§ **Task brief**:
Skip the images. Copy the records exactly as written.

Front-end code edit data:

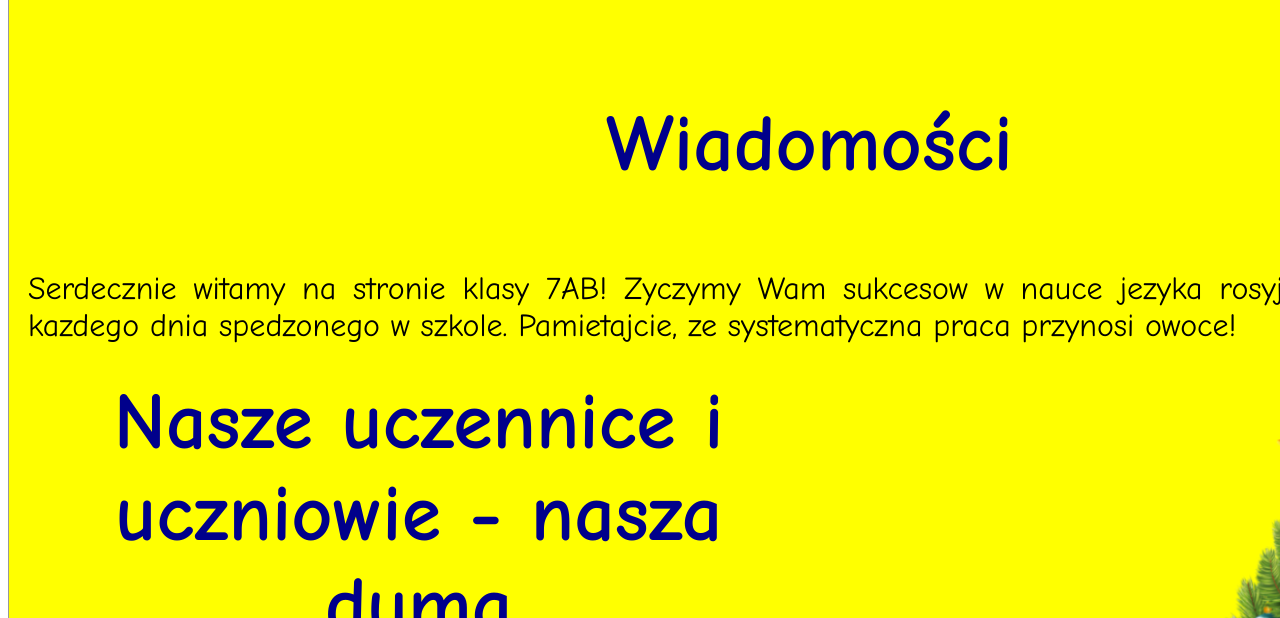
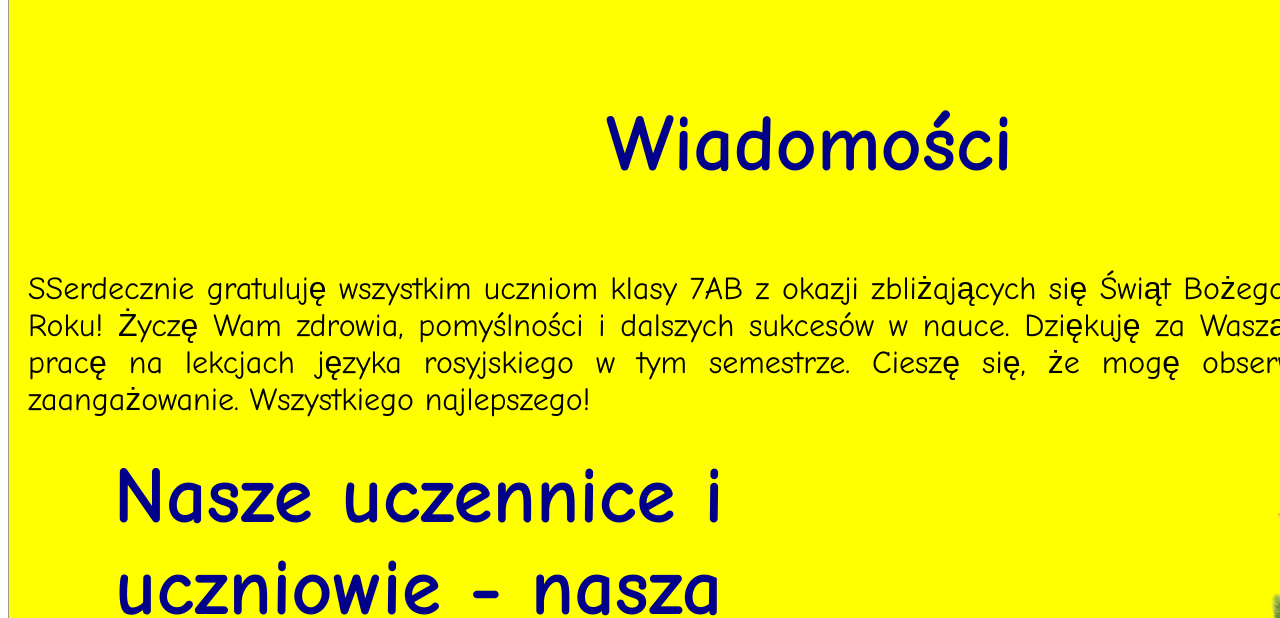
Before and after one commit to Don-Bosco-Rus/Russian-Language-Site, a plain HTML site: page 7ab.html in a window 1280 px wide. Shown: the part 623-1241 px from the top of the page. Drawn offline with Linux system fonts and the light colour scheme.

Commit message:
Update 7ab.html

```diff
--- a/7ab.html
+++ b/7ab.html
@@ -121,7 +121,7 @@
         <div id="yellow-background">
             <div id="content">
                 <h3>Wiadomości</h3>
-                <p>Serdecznie witamy na stronie klasy 7AB! Zyczymy Wam sukcesow w nauce jezyka rosyjskiego oraz radosci z kazdego dnia spedzonego w szkole. Pamietajcie, ze systematyczna praca przynosi owoce!</p>
+                <p>SSerdecznie gratuluję wszystkim uczniom klasy 7AB z okazji zbliżających się Świąt Bożego Narodzenia i Nowego Roku! Życzę Wam zdrowia, pomyślności i dalszych sukcesów w nauce. Dziękuję za Waszą poważną i sumienną pracę na lekcjach języka rosyjskiego w tym semestrze. Cieszę się, że mogę obserwować Wasz rozwój i zaangażowanie. Wszystkiego najlepszego!</p>
                 <h3 class="half-center">Nasze uczennice i uczniowie - nasza duma</h3>
                 <ol>
                     <li>Franek</li>
```
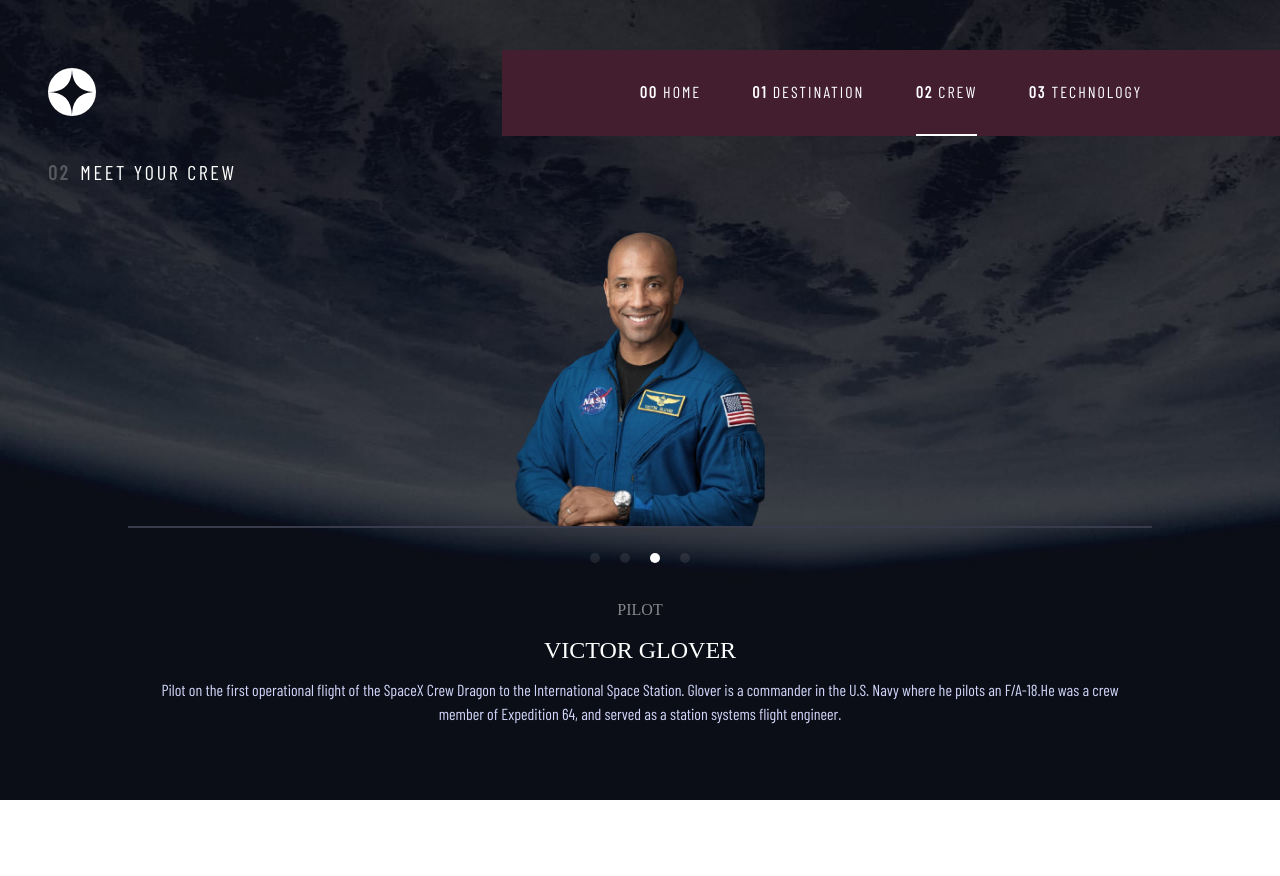
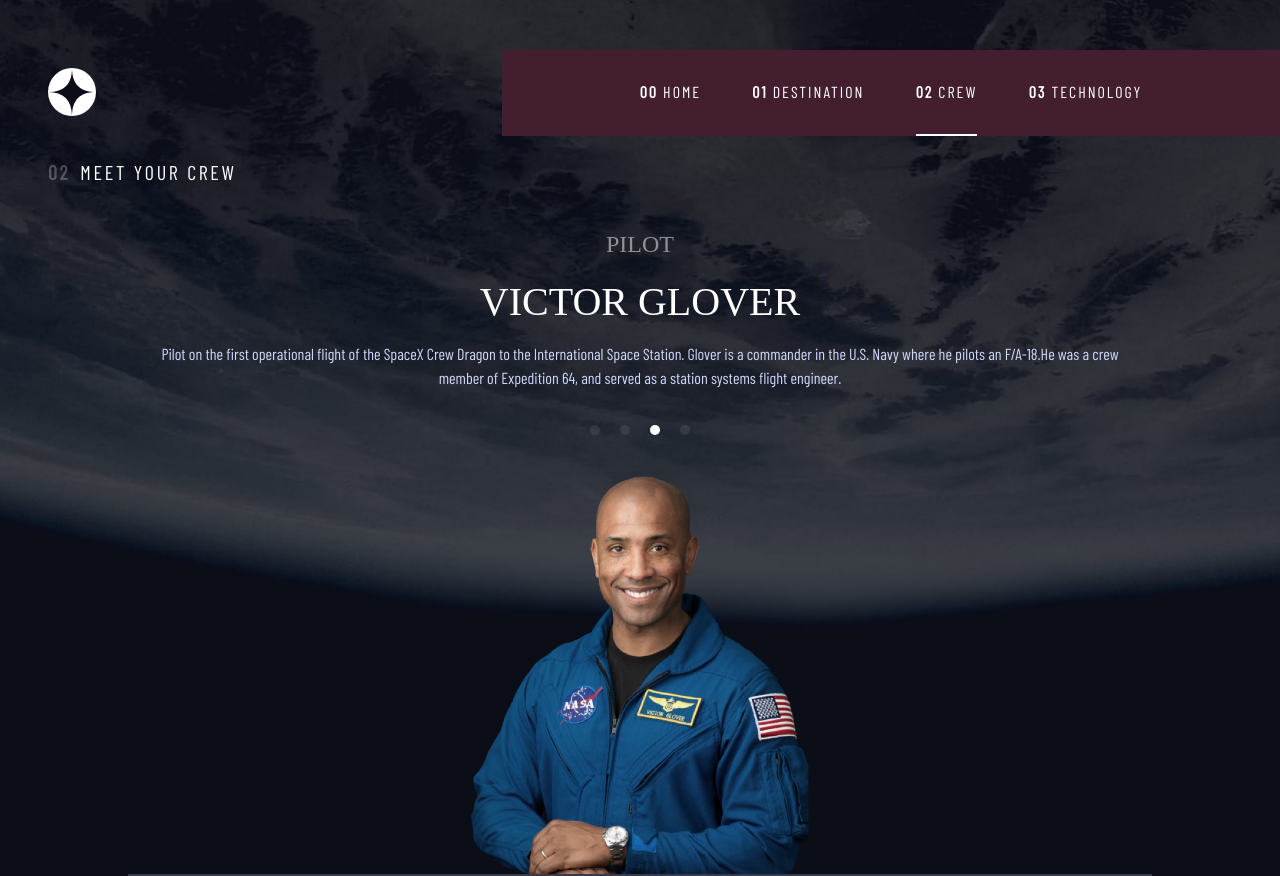
Before and after one commit to Mankind71/frontend-mentor-space-tourism, a React (Vite) app: page /crew in a window 1280 px wide. Before the commit the page ends 800 px from the top, so only its background shows below. Built offline with nearby package versions, Linux system fonts and the light colour scheme; a web font is replaced by a local one.

Commit message:
styling for crew tablet

```diff
--- a/src/pages/Crew.module.css
+++ b/src/pages/Crew.module.css
@@ -5,7 +5,6 @@
   background-size: cover;
   min-height: 100vh;
   color: white;
-  /* background: #0B0D17; */
 }
 .img{
   margin: auto;
@@ -50,6 +49,22 @@
   .bgCrew {
     background-image: url("/src//assets//crew/background-crew-tablet.jpg");
   }
+  .crewBody{
+    padding-bottom: 0;
+  }
+  .role{
+    font-size: 24px;
+  }
+  .crewBody .carouselCon{
+    margin-bottom: 0;
+    margin-top: 0;
+  }
+  .crewBody .img{
+    margin-bottom: 0;
+    margin-top: 0;
+    height: 50vh;
+  }
+
 }
 
 @media only screen and (min-width: 992px) {
--- a/src/pages/Crew.tsx
+++ b/src/pages/Crew.tsx
@@ -22,12 +22,11 @@
           <span>02</span>MEET YOUR CREW
         </h3>
       </div>
-      <div className="d-flex flex-column">
-        <div className={styles.carousel}>
-          <div className={`${styles.img} mt-3`}>
+      <div className={`${styles.crewBody} d-flex flex-column justify-content-md-between`}>
+        <div className={`${styles.img} mt-3 order-md-last`}>
           <img src={pf} className="" alt={crew.name} />
         </div>
-          <div className="d-flex justify-content-center">
+        <div className={`${styles.carouselCon} d-flex justify-content-center`}>
           {crewData.map((c, i) => (
             <div
               key={i}
@@ -38,8 +37,7 @@
             ></div>
           ))}
         </div>
-        </div>
-        <div className="desc">
+        <div className={`${styles.desc} desc order-md-first`}>
           <div className={styles.role}>{crew.role}</div>
           <div className="dataName">{crew.name}</div>
           <div className="description">{crew.bio}</div>
--- a/src/pages/destination.css
+++ b/src/pages/destination.css
@@ -90,23 +90,27 @@
   .contentTabs p {
     font-size: 16px;
   }
-.name{
+  .name {
     font-size: 80px;
   }
-.description{
+  .dataName {
+    font-size: 40px;
+  }
+  .description {
     font-size: 16px;
     width: 80%;
     margin: auto;
   }
-.content hr{
+  .content hr {
     width: 80%;
     margin-left: 10%;
   }
-.details{
+  .details {
     width: 60%;
     padding-top: 1rem;
     padding-bottom: 2rem;
   }
+
 }
 
 @media only screen and (min-width: 992px) {
```
Also changed, not shown: vite.config.ts.timestamp-1673786844658.mjs (deleted, +0 -10 lines). Lines whose indentation alone changed are shown as unchanged.
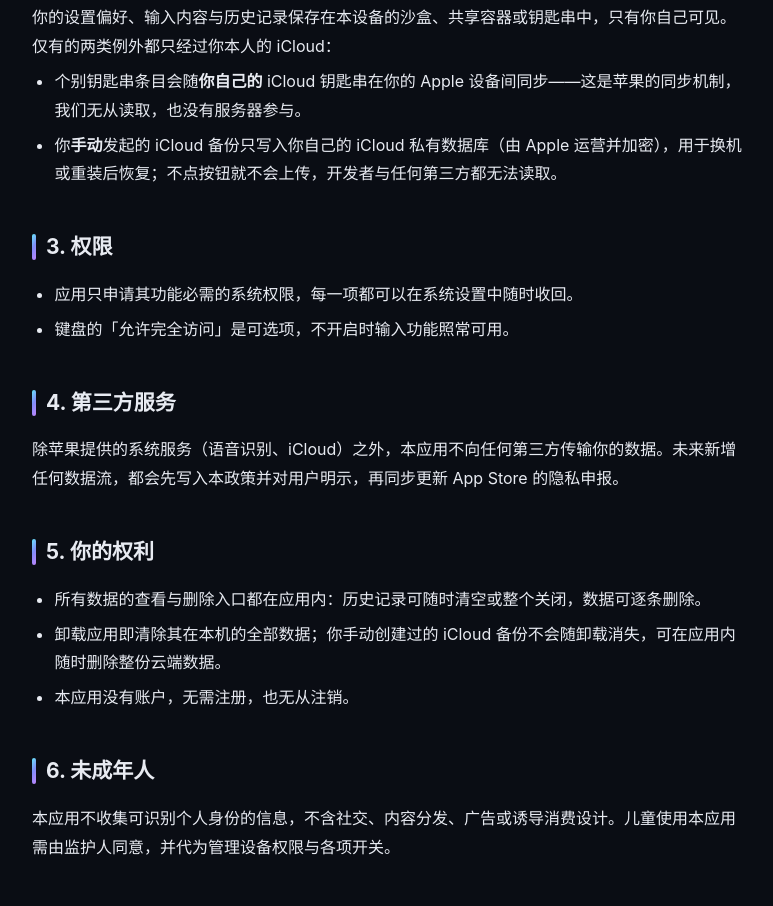
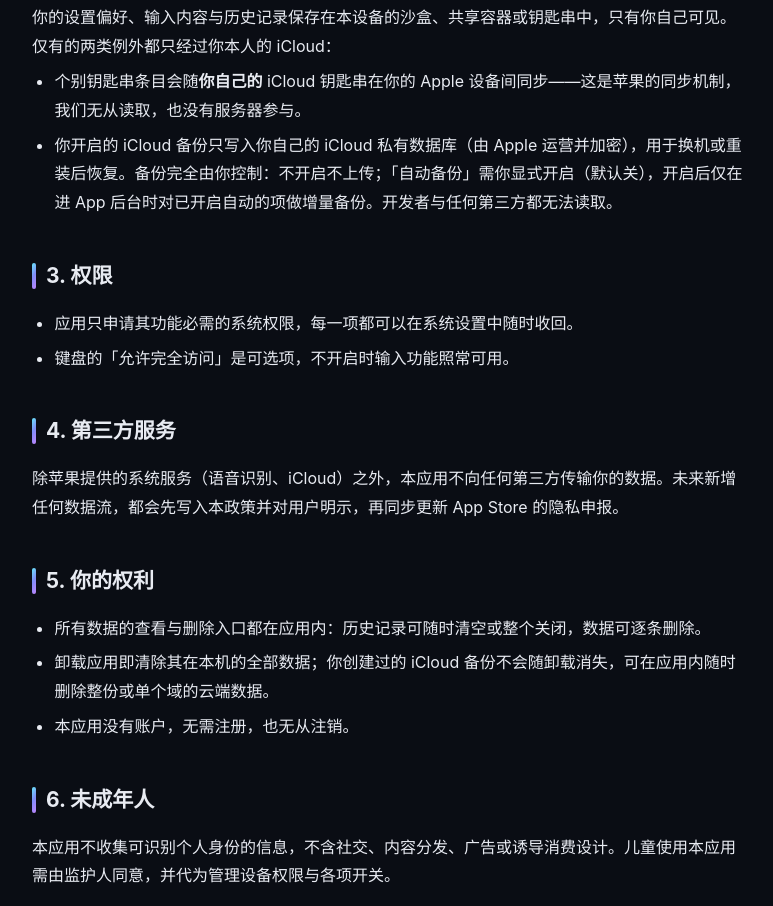
Before and after one commit to Miaolegemi9527/zibuyuweb, a plain HTML site: page input/privacy/index.html in a window 1280 px wide. Shown: the part 410-1316 px from the top of the page, without its empty margins (250-1023 px from the left). Drawn offline with Linux system fonts and the light colour scheme.

Commit message:
input: 隐私/支持页 iCloud 备份承诺句对齐自动备份（默认关+显式开启）——支持页顺带修「一键恢复皮肤、常用语与设置」口径（设置不在备份范围）

```diff
--- a/input/privacy/index.html
+++ b/input/privacy/index.html
@@ -28,7 +28,7 @@
   <p>你的设置偏好、输入内容与历史记录保存在本设备的沙盒、共享容器或钥匙串中，只有你自己可见。仅有的两类例外都只经过你本人的 iCloud：</p>
   <ul>
     <li>个别钥匙串条目会随<strong>你自己的</strong> iCloud 钥匙串在你的 Apple 设备间同步——这是苹果的同步机制，我们无从读取，也没有服务器参与。</li>
-    <li>你<strong>手动</strong>发起的 iCloud 备份只写入你自己的 iCloud 私有数据库（由 Apple 运营并加密），用于换机或重装后恢复；不点按钮就不会上传，开发者与任何第三方都无法读取。</li>
+    <li>你开启的 iCloud 备份只写入你自己的 iCloud 私有数据库（由 Apple 运营并加密），用于换机或重装后恢复。备份完全由你控制：不开启不上传；「自动备份」需你显式开启（默认关），开启后仅在进 App 后台时对已开启自动的项做增量备份。开发者与任何第三方都无法读取。</li>
   </ul>
 
   <h2>3. 权限</h2>
@@ -43,7 +43,7 @@
   <h2>5. 你的权利</h2>
   <ul>
     <li>所有数据的查看与删除入口都在应用内：历史记录可随时清空或整个关闭，数据可逐条删除。</li>
-    <li>卸载应用即清除其在本机的全部数据；你手动创建过的 iCloud 备份不会随卸载消失，可在应用内随时删除整份云端数据。</li>
+    <li>卸载应用即清除其在本机的全部数据；你创建过的 iCloud 备份不会随卸载消失，可在应用内随时删除整份或单个域的云端数据。</li>
     <li>本应用没有账户，无需注册，也无从注销。</li>
   </ul>
 
```
Also changed, not shown: input/support/index.html (+2 -2 lines).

§ **Response**:
Before and after one commit to Don-Bosco-Rus/Russian-Language-Site, a plain HTML site: page 7ab.html in a window 1280 px wide. Shown: the part 623-1241 px from the top of the page. Drawn offline with Linux system fonts and the light colour scheme.

Commit message:
Update 7ab.html

```diff
--- a/7ab.html
+++ b/7ab.html
@@ -121,7 +121,7 @@
         <div id="yellow-background">
             <div id="content">
                 <h3>Wiadomości</h3>
-                <p>Serdecznie witamy na stronie klasy 7AB! Zyczymy Wam sukcesow w nauce jezyka rosyjskiego oraz radosci z kazdego dnia spedzonego w szkole. Pamietajcie, ze systematyczna praca przynosi owoce!</p>
+                <p>SSerdecznie gratuluję wszystkim uczniom klasy 7AB z okazji zbliżających się Świąt Bożego Narodzenia i Nowego Roku! Życzę Wam zdrowia, pomyślności i dalszych sukcesów w nauce. Dziękuję za Waszą poważną i sumienną pracę na lekcjach języka rosyjskiego w tym semestrze. Cieszę się, że mogę obserwować Wasz rozwój i zaangażowanie. Wszystkiego najlepszego!</p>
                 <h3 class="half-center">Nasze uczennice i uczniowie - nasza duma</h3>
                 <ol>
                     <li>Franek</li>
```
Before and after one commit to Mankind71/frontend-mentor-space-tourism, a React (Vite) app: page /crew in a window 1280 px wide. Before the commit the page ends 800 px from the top, so only its background shows below. Built offline with nearby package versions, Linux system fonts and the light colour scheme; a web font is replaced by a local one.

Commit message:
styling for crew tablet

```diff
--- a/src/pages/Crew.module.css
+++ b/src/pages/Crew.module.css
@@ -5,7 +5,6 @@
   background-size: cover;
   min-height: 100vh;
   color: white;
-  /* background: #0B0D17; */
 }
 .img{
   margin: auto;
@@ -50,6 +49,22 @@
   .bgCrew {
     background-image: url("/src//assets//crew/background-crew-tablet.jpg");
   }
+  .crewBody{
+    padding-bottom: 0;
+  }
+  .role{
+    font-size: 24px;
+  }
+  .crewBody .carouselCon{
+    margin-bottom: 0;
+    margin-top: 0;
+  }
+  .crewBody .img{
+    margin-bottom: 0;
+    margin-top: 0;
+    height: 50vh;
+  }
+
 }
 
 @media only screen and (min-width: 992px) {
--- a/src/pages/Crew.tsx
+++ b/src/pages/Crew.tsx
@@ -22,12 +22,11 @@
           <span>02</span>MEET YOUR CREW
         </h3>
       </div>
-      <div className="d-flex flex-column">
-        <div className={styles.carousel}>
-          <div className={`${styles.img} mt-3`}>
+      <div className={`${styles.crewBody} d-flex flex-column justify-content-md-between`}>
+        <div className={`${styles.img} mt-3 order-md-last`}>
           <img src={pf} className="" alt={crew.name} />
         </div>
-          <div className="d-flex justify-content-center">
+        <div className={`${styles.carouselCon} d-flex justify-content-center`}>
           {crewData.map((c, i) => (
             <div
               key={i}
@@ -38,8 +37,7 @@
             ></div>
           ))}
         </div>
-        </div>
-        <div className="desc">
+        <div className={`${styles.desc} desc order-md-first`}>
           <div className={styles.role}>{crew.role}</div>
           <div className="dataName">{crew.name}</div>
           <div className="description">{crew.bio}</div>
--- a/src/pages/destination.css
+++ b/src/pages/destination.css
@@ -90,23 +90,27 @@
   .contentTabs p {
     font-size: 16px;
   }
-.name{
+  .name {
     font-size: 80px;
   }
-.description{
+  .dataName {
+    font-size: 40px;
+  }
+  .description {
     font-size: 16px;
     width: 80%;
     margin: auto;
   }
-.content hr{
+  .content hr {
     width: 80%;
     margin-left: 10%;
   }
-.details{
+  .details {
     width: 60%;
     padding-top: 1rem;
     padding-bottom: 2rem;
   }
+
 }
 
 @media only screen and (min-width: 992px) {
```
Also changed, not shown: vite.config.ts.timestamp-1673786844658.mjs (deleted, +0 -10 lines). Lines whose indentation alone changed are shown as unchanged.
Before and after one commit to Miaolegemi9527/zibuyuweb, a plain HTML site: page input/privacy/index.html in a window 1280 px wide. Shown: the part 410-1316 px from the top of the page, without its empty margins (250-1023 px from the left). Drawn offline with Linux system fonts and the light colour scheme.

Commit message:
input: 隐私/支持页 iCloud 备份承诺句对齐自动备份（默认关+显式开启）——支持页顺带修「一键恢复皮肤、常用语与设置」口径（设置不在备份范围）

```diff
--- a/input/privacy/index.html
+++ b/input/privacy/index.html
@@ -28,7 +28,7 @@
   <p>你的设置偏好、输入内容与历史记录保存在本设备的沙盒、共享容器或钥匙串中，只有你自己可见。仅有的两类例外都只经过你本人的 iCloud：</p>
   <ul>
     <li>个别钥匙串条目会随<strong>你自己的</strong> iCloud 钥匙串在你的 Apple 设备间同步——这是苹果的同步机制，我们无从读取，也没有服务器参与。</li>
-    <li>你<strong>手动</strong>发起的 iCloud 备份只写入你自己的 iCloud 私有数据库（由 Apple 运营并加密），用于换机或重装后恢复；不点按钮就不会上传，开发者与任何第三方都无法读取。</li>
+    <li>你开启的 iCloud 备份只写入你自己的 iCloud 私有数据库（由 Apple 运营并加密），用于换机或重装后恢复。备份完全由你控制：不开启不上传；「自动备份」需你显式开启（默认关），开启后仅在进 App 后台时对已开启自动的项做增量备份。开发者与任何第三方都无法读取。</li>
   </ul>
 
   <h2>3. 权限</h2>
@@ -43,7 +43,7 @@
   <h2>5. 你的权利</h2>
   <ul>
     <li>所有数据的查看与删除入口都在应用内：历史记录可随时清空或整个关闭，数据可逐条删除。</li>
-    <li>卸载应用即清除其在本机的全部数据；你手动创建过的 iCloud 备份不会随卸载消失，可在应用内随时删除整份云端数据。</li>
+    <li>卸载应用即清除其在本机的全部数据；你创建过的 iCloud 备份不会随卸载消失，可在应用内随时删除整份或单个域的云端数据。</li>
     <li>本应用没有账户，无需注册，也无从注销。</li>
   </ul>
 
```
Also changed, not shown: input/support/index.html (+2 -2 lines).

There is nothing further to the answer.